YELASHGATE: An Auckland Actor, John Yelash has revealed how much money he was paid by the Government for defamation. He was paid $55,000 for a defamation by the Prime Minister who mistakenly called him a murderer. Yelash now feels he has been further defamed in the way the agreement has been handled publicity over the payout. AG Margaret Wilson is surprised about this and says that Yelash has broken a confidentiality agreement.
NUCLEAR GUINEA PIGS: One of the former NZ soldiers who was involved in British Nuclear Tests says he supports legal action against the UK government. Five NZ officers and possibly another two observed the Australian tests.
POWER STATIONS: The Green Party is accusing the government of making a mockery of International environmental agreements by not opposing the construction of two new thermal power stations. The Environment Minister says that new measures to be introduced shortly will mean old thermal power stations are likely to be mothballed.
KOSOVO: NATO allies have agreed to let Yugoslav forces back into the most sensitive parts of a buffer zone around Kosovo. The forces will be allowed back from May 24th. The safety zone was created in June 1999.
ITALY ELECTIONS: Italy's General Election has been won by the centre-right alliance led by Mr Berlesconni.

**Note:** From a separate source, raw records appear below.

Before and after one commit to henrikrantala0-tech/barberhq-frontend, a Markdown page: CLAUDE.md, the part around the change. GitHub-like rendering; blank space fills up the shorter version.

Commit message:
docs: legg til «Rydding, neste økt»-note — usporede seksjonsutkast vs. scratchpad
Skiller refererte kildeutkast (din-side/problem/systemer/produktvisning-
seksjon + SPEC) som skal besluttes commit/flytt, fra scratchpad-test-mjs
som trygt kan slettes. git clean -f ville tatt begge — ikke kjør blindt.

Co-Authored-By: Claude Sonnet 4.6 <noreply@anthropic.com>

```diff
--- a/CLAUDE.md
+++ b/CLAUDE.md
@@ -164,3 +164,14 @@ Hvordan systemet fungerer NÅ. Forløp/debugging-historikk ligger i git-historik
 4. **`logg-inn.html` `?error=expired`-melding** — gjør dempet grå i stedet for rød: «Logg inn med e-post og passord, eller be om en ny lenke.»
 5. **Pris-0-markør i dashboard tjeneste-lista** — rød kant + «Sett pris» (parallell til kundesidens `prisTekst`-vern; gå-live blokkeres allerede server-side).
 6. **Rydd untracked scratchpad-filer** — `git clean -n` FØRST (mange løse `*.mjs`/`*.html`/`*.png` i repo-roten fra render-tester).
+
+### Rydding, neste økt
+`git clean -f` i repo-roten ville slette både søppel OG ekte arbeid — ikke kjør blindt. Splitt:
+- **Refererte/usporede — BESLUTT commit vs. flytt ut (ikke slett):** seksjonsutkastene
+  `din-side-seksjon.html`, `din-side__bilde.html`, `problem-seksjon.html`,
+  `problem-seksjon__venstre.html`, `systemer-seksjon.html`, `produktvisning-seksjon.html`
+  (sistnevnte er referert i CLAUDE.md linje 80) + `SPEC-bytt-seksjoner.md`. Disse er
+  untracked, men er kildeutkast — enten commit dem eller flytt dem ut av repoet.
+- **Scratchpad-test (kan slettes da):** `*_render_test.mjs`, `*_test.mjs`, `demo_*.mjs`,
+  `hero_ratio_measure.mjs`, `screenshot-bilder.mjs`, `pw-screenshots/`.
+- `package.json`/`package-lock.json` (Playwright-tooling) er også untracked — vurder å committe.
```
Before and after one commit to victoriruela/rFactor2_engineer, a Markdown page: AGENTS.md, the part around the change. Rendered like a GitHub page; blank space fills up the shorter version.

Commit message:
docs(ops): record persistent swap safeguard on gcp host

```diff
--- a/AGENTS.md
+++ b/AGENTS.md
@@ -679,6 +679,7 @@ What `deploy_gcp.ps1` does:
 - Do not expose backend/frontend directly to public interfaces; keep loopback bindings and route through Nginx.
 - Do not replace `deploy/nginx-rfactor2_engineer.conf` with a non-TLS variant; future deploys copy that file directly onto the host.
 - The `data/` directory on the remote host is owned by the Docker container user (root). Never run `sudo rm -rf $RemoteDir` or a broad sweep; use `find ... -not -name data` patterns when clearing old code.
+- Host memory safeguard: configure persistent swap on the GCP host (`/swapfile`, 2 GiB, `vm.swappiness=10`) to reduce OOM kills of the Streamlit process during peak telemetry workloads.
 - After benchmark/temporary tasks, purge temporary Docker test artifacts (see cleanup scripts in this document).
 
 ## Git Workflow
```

His opponent has now conceded. Mr Berlesconni will have a finely balanced majority in the Senate.
ISRAEL: The US has described as very disturbing a flare up in violence in the Middle East. Israeli forces have killed five paramilitary policeman and launched rocket attacks on Palestinian sources. The flare up comes on the eve of the anniversary of the creation of Israel in 1948.
CONSTRUCTION LEGISLATION: Legislation to protect sub-contractors from defaults by construction companies is being introduced this morning. Meanwhile the liquidator in the Hartner collapse will today meet with creditors for the first time.
TOURISM CRISIS IN DUNEDIN: The head of Tourism Dunedin says the city is headed into a crisis with insufficient flights in and out of the city. A solution is needed swiftly says the Tourism spokeswoman. Dunedin has lost 780 seats a day.